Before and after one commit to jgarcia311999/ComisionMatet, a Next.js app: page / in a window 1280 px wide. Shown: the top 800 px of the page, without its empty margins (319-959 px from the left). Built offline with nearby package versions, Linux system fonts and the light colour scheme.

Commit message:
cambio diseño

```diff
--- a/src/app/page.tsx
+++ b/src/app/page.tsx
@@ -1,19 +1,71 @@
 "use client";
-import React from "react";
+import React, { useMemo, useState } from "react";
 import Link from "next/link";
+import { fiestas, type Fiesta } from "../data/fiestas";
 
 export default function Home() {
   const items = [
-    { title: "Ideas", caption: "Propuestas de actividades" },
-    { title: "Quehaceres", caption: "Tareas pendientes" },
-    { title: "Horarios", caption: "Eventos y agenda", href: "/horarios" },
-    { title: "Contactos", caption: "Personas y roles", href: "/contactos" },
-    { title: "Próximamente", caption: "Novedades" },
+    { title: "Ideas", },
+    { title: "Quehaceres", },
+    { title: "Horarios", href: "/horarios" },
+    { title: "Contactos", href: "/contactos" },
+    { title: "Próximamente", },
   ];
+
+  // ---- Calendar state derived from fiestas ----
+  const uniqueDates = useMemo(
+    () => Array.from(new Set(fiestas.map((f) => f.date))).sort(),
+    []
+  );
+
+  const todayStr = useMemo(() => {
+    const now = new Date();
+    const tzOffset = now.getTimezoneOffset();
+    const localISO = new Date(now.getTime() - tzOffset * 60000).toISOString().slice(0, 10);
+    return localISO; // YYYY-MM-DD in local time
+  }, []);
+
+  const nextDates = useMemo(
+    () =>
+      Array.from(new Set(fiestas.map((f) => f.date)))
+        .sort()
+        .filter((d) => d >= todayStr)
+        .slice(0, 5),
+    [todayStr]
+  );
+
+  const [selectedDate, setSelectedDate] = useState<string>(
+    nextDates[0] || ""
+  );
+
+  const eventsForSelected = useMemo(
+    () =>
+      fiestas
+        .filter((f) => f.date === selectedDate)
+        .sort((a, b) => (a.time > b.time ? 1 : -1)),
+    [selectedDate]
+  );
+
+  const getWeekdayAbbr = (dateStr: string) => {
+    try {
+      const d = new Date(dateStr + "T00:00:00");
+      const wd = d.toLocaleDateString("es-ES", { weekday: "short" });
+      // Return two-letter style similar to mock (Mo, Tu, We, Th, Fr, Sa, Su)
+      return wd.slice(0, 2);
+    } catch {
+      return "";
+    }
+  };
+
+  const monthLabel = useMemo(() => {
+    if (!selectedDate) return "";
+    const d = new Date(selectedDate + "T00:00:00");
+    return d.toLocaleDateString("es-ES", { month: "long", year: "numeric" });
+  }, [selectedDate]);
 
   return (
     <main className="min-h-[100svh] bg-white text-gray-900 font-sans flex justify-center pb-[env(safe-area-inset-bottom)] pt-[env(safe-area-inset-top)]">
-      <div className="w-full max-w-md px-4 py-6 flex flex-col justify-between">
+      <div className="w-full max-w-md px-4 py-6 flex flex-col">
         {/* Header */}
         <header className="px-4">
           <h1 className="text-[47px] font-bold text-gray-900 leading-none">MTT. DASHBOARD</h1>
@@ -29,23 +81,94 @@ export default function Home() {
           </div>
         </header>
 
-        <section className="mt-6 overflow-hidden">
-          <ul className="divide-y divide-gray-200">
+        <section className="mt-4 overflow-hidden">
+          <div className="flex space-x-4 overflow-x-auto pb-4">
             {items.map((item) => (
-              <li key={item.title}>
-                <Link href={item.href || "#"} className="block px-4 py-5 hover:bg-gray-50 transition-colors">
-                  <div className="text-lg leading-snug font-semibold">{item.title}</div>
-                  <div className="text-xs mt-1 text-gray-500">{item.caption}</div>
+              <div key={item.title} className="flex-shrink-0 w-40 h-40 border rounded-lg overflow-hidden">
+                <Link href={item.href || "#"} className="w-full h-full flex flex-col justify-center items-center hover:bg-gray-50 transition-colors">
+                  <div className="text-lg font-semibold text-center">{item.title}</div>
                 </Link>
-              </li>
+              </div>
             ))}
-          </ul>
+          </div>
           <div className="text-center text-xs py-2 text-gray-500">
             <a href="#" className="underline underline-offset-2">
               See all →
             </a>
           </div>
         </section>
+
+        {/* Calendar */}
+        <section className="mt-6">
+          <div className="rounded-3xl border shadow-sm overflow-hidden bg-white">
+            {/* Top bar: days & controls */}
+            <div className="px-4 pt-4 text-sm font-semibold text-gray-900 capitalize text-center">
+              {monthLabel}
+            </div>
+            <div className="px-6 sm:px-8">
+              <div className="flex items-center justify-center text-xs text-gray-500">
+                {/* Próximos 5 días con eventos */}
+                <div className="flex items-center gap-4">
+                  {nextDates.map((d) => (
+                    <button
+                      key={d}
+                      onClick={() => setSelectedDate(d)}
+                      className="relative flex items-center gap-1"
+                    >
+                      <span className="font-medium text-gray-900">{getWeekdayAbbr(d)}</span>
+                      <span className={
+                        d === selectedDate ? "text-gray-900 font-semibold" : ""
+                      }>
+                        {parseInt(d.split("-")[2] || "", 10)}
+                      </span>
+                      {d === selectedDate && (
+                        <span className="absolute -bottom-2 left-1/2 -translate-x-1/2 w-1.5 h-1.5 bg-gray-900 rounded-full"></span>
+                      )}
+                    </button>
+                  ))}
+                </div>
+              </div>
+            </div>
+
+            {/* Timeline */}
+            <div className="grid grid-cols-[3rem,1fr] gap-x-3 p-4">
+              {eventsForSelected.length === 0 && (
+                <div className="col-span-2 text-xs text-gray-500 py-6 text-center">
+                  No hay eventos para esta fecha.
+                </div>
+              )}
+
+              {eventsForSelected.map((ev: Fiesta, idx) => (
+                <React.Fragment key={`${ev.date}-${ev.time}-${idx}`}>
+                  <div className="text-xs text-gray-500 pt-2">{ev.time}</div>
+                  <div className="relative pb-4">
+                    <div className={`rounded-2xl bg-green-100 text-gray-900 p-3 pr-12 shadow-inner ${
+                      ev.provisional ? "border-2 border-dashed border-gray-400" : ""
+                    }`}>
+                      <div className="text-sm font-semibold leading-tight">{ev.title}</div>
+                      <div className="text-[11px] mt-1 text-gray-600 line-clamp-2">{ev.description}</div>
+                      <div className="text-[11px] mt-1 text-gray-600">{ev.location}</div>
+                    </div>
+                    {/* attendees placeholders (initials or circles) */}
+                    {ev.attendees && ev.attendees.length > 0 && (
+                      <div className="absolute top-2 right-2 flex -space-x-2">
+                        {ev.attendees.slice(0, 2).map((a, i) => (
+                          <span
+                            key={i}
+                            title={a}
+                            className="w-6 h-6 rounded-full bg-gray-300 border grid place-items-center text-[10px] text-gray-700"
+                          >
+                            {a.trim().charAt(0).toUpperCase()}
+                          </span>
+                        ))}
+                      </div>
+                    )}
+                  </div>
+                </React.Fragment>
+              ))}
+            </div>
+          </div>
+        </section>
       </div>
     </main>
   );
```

> **Activity**
Search the records for the word "nextDates" and copy out every line that holds it.

> **Your solution**
+  const nextDates = useMemo(
+    nextDates[0] || ""
+                  {nextDates.map((d) => (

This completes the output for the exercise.